If it’s TPA, then we’re gonna talk about tissue plasminogen activators
either direct or indirect and you’re thinking about aminocaproic acid.
Let’s take a look at that diagram.
Let me set this up for you.
The objective of this entire diagram is to make sure that you bust this clot.
I want you to take a look at where we are down at the bottom here.
Do you see the word fibrin, please?
Well, can you picture a clot with fibrin?
Can you picture that for me?
Remember that fibrin it was acted upon by thrombin and it was in between the glycoprotein IIb/IIIa
and you formed a stable inside of a clot.
That’s what you’re dissolving.
Are we clear?
In order to dissolve this clot then you need to activate, whom?
Now you go to the top, take a look at plasminogen.
So our objective is to take this clot that had fibrin
is to activate plasminogen into plasmin and look what plasmin’s doing.
Right there, smacked in the middle.
Do you see that?
That plasmin is taking the fibrin which is the clot form right now and dissolving it.
Now, what do we call this clinically?
How do we know if we are breaking down clot?
How do you know?
You’re looking at a lab test in your hand or on a screen,
how do you know that you know that the clot is being broken down?
You’re looking for D-dimers.
So what are D-dimers specifically?
You must know the D-dimers are not fibrinogen but fibrin split products.
So you can expect whenever plasmin when it’s activated and it’s breaking down your fibrin,
no doubt, you would expect to find D-dimers.
Now, what are different ways in which you can use a thrombolytic or what are the thrombolytics?
They will activate plasminogen.
On your left you’ll notice we have activators, either direct or indirect.
These activators include, while you’re focusing upon the suffix A-S-E.

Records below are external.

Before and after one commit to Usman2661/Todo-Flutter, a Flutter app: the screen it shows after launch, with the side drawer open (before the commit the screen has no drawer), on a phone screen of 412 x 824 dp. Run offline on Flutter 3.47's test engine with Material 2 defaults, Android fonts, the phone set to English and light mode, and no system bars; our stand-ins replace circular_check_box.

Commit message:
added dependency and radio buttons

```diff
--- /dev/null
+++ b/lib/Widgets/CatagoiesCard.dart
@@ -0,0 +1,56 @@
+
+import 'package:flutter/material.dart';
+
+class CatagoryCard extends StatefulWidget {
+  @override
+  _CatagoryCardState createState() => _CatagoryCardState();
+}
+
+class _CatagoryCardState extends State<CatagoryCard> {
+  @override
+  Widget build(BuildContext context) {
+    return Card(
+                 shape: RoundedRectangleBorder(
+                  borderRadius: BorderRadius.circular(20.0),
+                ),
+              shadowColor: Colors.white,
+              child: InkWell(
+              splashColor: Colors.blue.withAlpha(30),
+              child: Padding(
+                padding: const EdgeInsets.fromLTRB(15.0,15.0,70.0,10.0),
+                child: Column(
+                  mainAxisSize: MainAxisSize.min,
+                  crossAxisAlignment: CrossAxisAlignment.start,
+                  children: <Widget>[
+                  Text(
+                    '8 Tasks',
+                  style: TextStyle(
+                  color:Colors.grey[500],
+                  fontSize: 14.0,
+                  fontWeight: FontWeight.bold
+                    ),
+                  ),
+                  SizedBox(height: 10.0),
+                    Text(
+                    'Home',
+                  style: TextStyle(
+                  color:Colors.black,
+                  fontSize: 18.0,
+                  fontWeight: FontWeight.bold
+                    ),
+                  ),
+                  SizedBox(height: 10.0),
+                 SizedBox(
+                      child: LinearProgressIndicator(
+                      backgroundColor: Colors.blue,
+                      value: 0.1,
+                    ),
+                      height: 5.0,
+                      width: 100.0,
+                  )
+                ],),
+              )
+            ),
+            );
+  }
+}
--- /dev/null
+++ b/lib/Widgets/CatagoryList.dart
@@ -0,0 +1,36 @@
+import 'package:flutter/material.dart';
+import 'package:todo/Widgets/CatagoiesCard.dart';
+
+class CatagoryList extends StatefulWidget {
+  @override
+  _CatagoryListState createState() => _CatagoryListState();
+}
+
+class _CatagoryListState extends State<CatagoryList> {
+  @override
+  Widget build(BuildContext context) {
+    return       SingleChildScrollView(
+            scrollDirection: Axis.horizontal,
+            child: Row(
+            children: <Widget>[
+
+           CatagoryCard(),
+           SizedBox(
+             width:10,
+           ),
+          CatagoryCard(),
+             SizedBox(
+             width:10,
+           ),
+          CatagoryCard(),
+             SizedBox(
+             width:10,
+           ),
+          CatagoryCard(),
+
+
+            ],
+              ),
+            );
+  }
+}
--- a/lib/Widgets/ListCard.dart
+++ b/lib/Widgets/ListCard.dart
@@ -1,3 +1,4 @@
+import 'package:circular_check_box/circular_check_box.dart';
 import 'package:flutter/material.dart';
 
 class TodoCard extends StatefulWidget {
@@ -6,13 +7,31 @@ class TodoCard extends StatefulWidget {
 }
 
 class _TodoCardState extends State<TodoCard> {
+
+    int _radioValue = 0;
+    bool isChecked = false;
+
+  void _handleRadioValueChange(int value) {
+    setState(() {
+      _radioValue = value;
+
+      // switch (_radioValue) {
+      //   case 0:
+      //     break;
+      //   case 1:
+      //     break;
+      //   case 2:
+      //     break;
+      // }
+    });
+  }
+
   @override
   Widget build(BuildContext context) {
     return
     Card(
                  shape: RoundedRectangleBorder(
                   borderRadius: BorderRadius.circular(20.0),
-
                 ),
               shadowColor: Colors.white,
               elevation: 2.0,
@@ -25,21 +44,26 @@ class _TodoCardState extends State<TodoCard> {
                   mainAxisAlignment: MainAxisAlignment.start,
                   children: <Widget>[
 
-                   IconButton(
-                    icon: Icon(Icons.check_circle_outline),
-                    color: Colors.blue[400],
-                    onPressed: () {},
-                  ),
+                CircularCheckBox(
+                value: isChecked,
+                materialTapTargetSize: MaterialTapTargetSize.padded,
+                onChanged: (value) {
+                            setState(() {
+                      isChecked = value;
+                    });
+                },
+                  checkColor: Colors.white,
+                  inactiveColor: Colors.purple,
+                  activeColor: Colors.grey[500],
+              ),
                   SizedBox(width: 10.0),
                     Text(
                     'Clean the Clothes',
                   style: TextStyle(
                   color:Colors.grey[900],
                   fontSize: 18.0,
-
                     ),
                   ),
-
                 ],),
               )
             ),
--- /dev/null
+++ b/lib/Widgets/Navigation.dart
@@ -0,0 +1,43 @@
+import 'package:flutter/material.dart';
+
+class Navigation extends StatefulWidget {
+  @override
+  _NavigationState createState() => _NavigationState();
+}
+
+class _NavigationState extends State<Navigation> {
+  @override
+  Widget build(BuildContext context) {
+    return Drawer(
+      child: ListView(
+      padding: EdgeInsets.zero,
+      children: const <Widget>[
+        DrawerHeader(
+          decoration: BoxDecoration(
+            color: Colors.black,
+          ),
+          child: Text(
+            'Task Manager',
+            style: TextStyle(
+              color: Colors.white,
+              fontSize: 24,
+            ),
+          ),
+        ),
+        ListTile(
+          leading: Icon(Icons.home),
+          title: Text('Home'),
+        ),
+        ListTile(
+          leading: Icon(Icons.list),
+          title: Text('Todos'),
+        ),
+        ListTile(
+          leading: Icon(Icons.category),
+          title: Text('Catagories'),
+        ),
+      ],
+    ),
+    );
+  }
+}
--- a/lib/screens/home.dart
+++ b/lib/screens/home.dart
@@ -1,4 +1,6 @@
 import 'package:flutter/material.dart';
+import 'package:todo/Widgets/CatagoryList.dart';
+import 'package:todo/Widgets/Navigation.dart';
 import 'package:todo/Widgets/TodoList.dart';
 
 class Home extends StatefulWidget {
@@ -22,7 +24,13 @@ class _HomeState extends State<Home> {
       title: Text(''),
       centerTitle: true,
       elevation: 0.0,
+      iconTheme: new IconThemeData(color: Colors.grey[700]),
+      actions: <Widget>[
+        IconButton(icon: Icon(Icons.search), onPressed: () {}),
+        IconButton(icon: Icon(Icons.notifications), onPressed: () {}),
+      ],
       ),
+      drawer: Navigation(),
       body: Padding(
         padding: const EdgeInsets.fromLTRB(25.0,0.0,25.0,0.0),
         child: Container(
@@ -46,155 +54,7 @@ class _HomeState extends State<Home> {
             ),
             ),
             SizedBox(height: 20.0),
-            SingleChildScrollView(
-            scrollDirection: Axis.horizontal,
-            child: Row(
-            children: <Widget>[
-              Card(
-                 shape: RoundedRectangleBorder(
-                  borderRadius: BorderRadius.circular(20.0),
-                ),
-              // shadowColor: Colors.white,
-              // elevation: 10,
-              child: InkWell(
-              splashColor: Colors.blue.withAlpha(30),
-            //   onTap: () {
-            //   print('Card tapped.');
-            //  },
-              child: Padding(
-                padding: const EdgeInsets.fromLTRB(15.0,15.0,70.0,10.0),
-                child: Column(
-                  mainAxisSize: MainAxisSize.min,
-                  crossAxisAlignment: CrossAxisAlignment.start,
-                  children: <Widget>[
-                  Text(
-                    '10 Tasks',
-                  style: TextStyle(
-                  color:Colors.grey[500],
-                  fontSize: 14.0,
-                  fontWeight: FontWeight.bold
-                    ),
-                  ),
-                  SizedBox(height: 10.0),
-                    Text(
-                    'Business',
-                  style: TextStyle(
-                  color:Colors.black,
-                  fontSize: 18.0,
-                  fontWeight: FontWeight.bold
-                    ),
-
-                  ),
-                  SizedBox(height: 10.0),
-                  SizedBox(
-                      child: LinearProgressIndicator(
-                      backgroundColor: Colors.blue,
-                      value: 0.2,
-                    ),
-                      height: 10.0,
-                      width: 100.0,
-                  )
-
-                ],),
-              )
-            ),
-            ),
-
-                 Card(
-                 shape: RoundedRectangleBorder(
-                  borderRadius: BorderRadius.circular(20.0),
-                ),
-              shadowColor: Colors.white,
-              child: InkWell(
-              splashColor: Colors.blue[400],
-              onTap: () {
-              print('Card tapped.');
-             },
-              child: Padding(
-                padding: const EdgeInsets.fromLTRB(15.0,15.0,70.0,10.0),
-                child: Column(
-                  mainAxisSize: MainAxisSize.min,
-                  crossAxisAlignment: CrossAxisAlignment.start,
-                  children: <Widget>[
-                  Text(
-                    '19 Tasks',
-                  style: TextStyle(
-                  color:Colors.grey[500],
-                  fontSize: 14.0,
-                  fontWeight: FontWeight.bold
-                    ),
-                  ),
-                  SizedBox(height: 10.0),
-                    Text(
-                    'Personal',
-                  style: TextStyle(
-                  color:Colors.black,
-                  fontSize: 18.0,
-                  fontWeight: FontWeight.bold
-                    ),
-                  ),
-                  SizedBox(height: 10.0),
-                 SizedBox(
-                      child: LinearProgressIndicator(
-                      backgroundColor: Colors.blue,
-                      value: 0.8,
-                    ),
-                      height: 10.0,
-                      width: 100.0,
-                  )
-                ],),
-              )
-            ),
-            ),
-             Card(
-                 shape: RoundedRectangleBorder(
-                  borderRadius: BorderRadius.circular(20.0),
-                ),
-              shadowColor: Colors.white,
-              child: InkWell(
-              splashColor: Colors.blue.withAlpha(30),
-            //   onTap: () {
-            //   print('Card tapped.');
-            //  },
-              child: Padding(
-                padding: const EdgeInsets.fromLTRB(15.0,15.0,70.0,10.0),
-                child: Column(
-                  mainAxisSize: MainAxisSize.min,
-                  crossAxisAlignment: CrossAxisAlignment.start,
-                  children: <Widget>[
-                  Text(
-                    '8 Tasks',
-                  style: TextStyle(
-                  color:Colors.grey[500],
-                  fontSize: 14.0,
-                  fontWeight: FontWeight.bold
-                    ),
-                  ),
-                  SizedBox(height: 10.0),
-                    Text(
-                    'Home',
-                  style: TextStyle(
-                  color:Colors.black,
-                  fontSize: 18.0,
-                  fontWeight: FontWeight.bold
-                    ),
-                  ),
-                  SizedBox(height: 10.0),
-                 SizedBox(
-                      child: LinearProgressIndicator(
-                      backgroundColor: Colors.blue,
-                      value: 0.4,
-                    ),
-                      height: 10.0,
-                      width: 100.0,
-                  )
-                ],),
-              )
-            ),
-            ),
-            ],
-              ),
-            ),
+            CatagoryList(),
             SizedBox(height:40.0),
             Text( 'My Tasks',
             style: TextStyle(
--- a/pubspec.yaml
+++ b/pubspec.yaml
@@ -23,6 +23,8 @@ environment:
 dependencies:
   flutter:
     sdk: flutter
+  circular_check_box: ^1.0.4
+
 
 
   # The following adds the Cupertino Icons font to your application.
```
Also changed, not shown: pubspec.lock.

I don’t wanna say it out loud because it sounds like ace.
I don’t wanna do that because it’s going to confuse you, right?
Because whenever you think about ACE inhibitors, obviously,
you’re talking about enalapril and so on so forth but I want you to be able to identify A-S-E
and when you do so, then this is going to be your plasminogen activators.
This include alteplase tPA, tissue plasminogen, or reteplase or streptokinase or tenecteplase.
I said earlier in the previous discussion contraindications.
If you find that your patient has previous surgery,
is in a state of bleeding, that is an intracranial bleeding,
then these drugs will be contraindicated.
Is that clear?
Let’s say that there is toxicity with too much bleeding and I told you that there would be an antidote
and that antidote would be one in which it would inhibit fibrinolysis
by inhibiting the conversion of plasminogen into plasmin.
Take a look over to the right and I need you to focus on aminocaproic acid.
So that would be your antidote as far as if you have a patient who’s suffering from TPA toxicity.
By TPA, I’m referring to tissue plasminogen activator. These are your thrombolytics.